Contentions

The Times Spots a Squirrel

The New York Times, the very apotheosis of agenda-driven “journalism,” has a front-page story today that takes up a quarter of that page, above the fold, and half an inside page, entitled, “Not Even Close: 2012 Was the Hottest Ever in U.S.” It covers the recently issued report of NOAA’s National Climatic Data Center regarding last year’s weather statistics.

The Times correctly tells its readers what NOAA reported, which fits in perfectly with the Times’s take on global warming. What it does not do is question in any way, shape or form, whether the statistics in the report are accurate.

But there are a lot of questions, as Power Line reported yesterday. Anthony Watts, who runs the highly popular Watts Up With That blog on climate change, has uncovered evidence that the data had been systematically corrupted in order to produce the desired curve of rising temperatures. For instance, he found that in the original paper versions of data from February 1934, the average temperature for that month in Arizona is given as 52.0 degrees F. In the current on-line data available from the National Climatic Data Center, the average temperature for Arizona in February 1934, is given as having been 48.9 degrees. The difference of more than three degrees is huge.

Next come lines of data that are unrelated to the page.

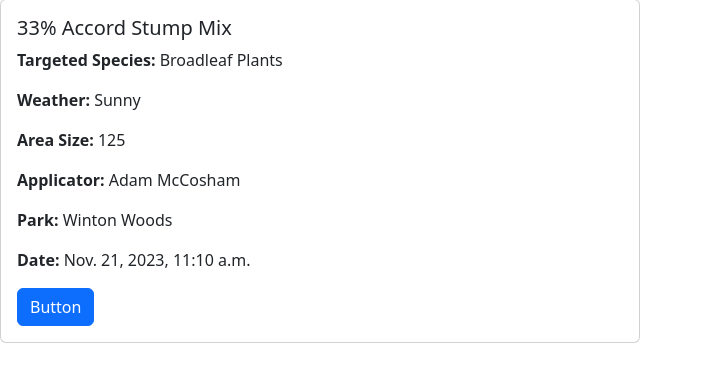
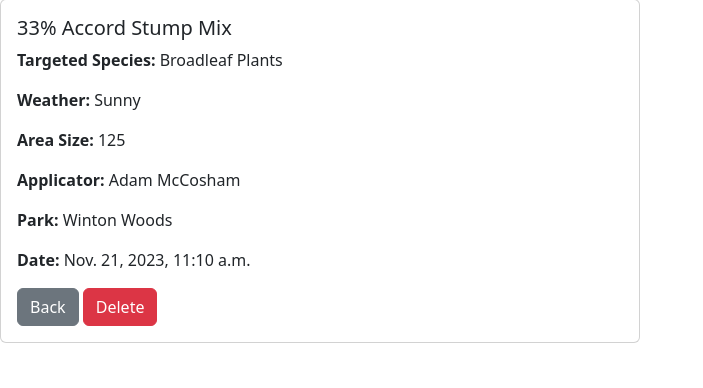
Before and after one commit to fldsofglry/pesticides, a Django app: page /pesticides/1/ in a window 1280 px wide. Shown: the part 58-446 px from the top of the page, without its empty margins (0-703 px from the left). Run offline with Django 3.2, Linux system fonts and the light colour scheme; data comes from the database, SQL or seed files in the repository; both versions use the stored data as it was after the commit.

Commit message:
back and update functionality for a record on the detail page

```diff
--- a/pesticides/templates/pesticides/detail.html
+++ b/pesticides/templates/pesticides/detail.html
@@ -9,7 +9,8 @@
       <p class="card-text"><strong>Applicator: </strong> {{ record.applicator }}</p>
       <p class="card-text"><strong>Park: </strong>{{ record.park }}</p>
       <p class="card-text"><strong>Date: </strong>{{ record.date }}</p>
-      <a href="#" class="btn btn-primary">Button</a>
+      <a href="{% url 'pesticides:index' %}" class="btn btn-secondary">Back</a>
+      <a href="{% url 'pesticides:delete_record' record.id %}" class="btn btn-danger">Delete</a>
     </div>
   </div>
 {% endblock %}
--- a/pesticides/urls.py
+++ b/pesticides/urls.py
@@ -6,4 +6,5 @@
 urlpatterns = [
     path("", views.index, name="index"),
     path("<int:record_id>/", views.detail, name="detail"),
+    path("delete_record/<int:record_id>/", views.delete_record, name="delete_record"),
 ]
--- a/pesticides/views.py
+++ b/pesticides/views.py
@@ -1,4 +1,4 @@
-from django.shortcuts import render
+from django.shortcuts import render, redirect
 from django.http import HttpResponse
 from django.template import loader
 from .models import Record
@@ -13,3 +13,10 @@
     pesticide_record = Record.objects.get(id=record_id)
     context = {'record': pesticide_record}
     return render(request, 'pesticides/detail.html', context)
+
+def delete_record(request, record_id):
+    delete_it = Record.objects.get(id=record_id)
+    delete_it.delete()
+
+    return redirect("pesticides:index")
+    # messages.success(request, "Records Deleted Successfully")
```
Also changed, not shown: db.sqlite3.
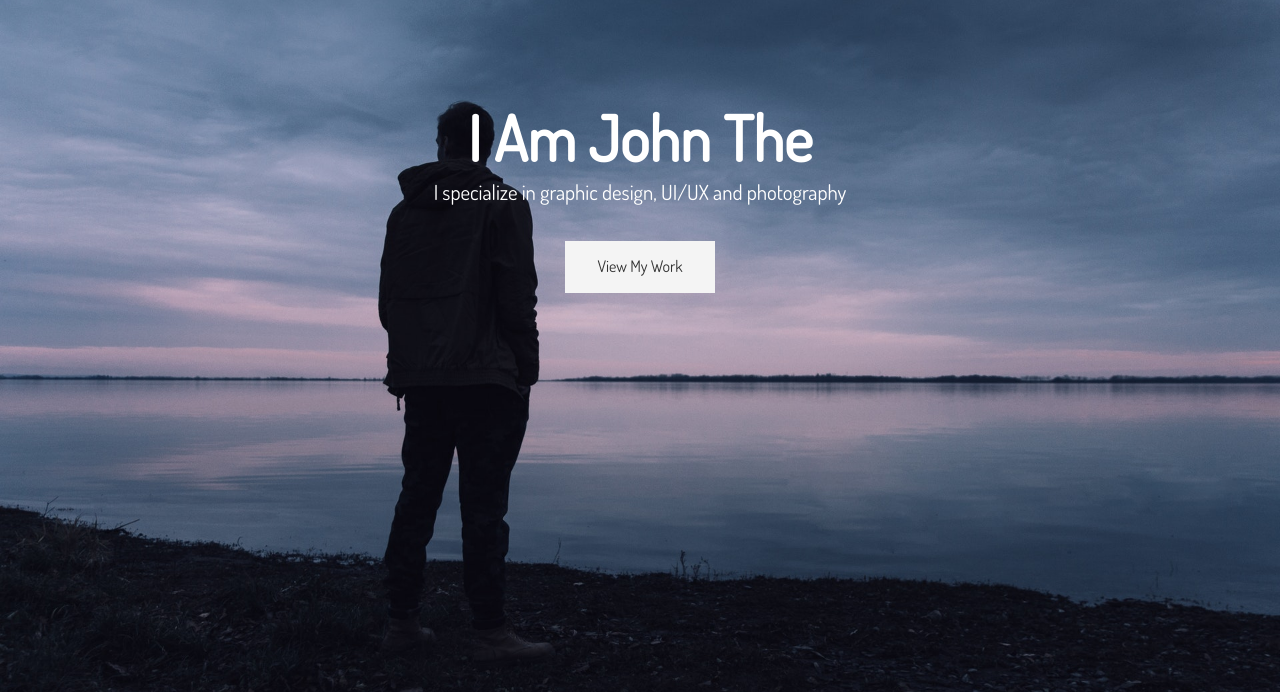
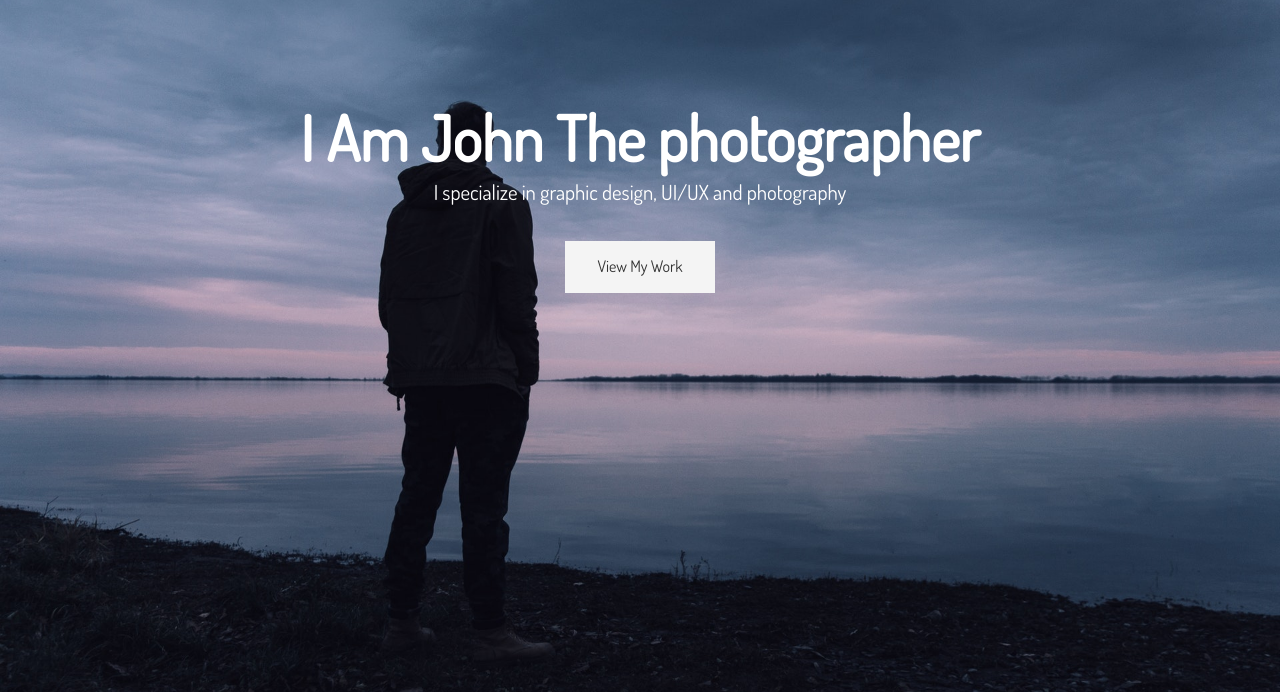
Before and after one commit to imarunkumaar/portfolio_website, a website: page dist/index.html in a window 1280 px wide. Shown: the part 108-802 px from the top of the page. Drawn offline with Linux system fonts and the light colour scheme.

Commit message:
updated js

```diff
--- a/dist/index.html
+++ b/dist/index.html
@@ -180,7 +180,7 @@
   </footer>
 
 
-  <script src="js/typewriter.jss"></script>
+  <script src="js/typewriter.js"></script>
 </body>
 
 </html>
```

If Anthony Watts’s reporting is accurate, this would be gross scientific malpractice. I haven’t the faintest idea who is right here, Anthony Watts or the NCDC, as I am neither a climatologist nor a statistician. But one would think that the New York Times, with its unmatched journalistic resources, might have looked into the discrepancy before running with the story.

After all, if they could discredit Watts Up With That, they would diminish a major critic of the global warming hypothesis. If they can prove that the NCDC data has been cooked, they will have uncovered a major government scandal, and that sells newspapers, which is the business the Times is supposed to be in.

But, it seems, there’s an agenda to advance and so … Oh, look, a squirrel!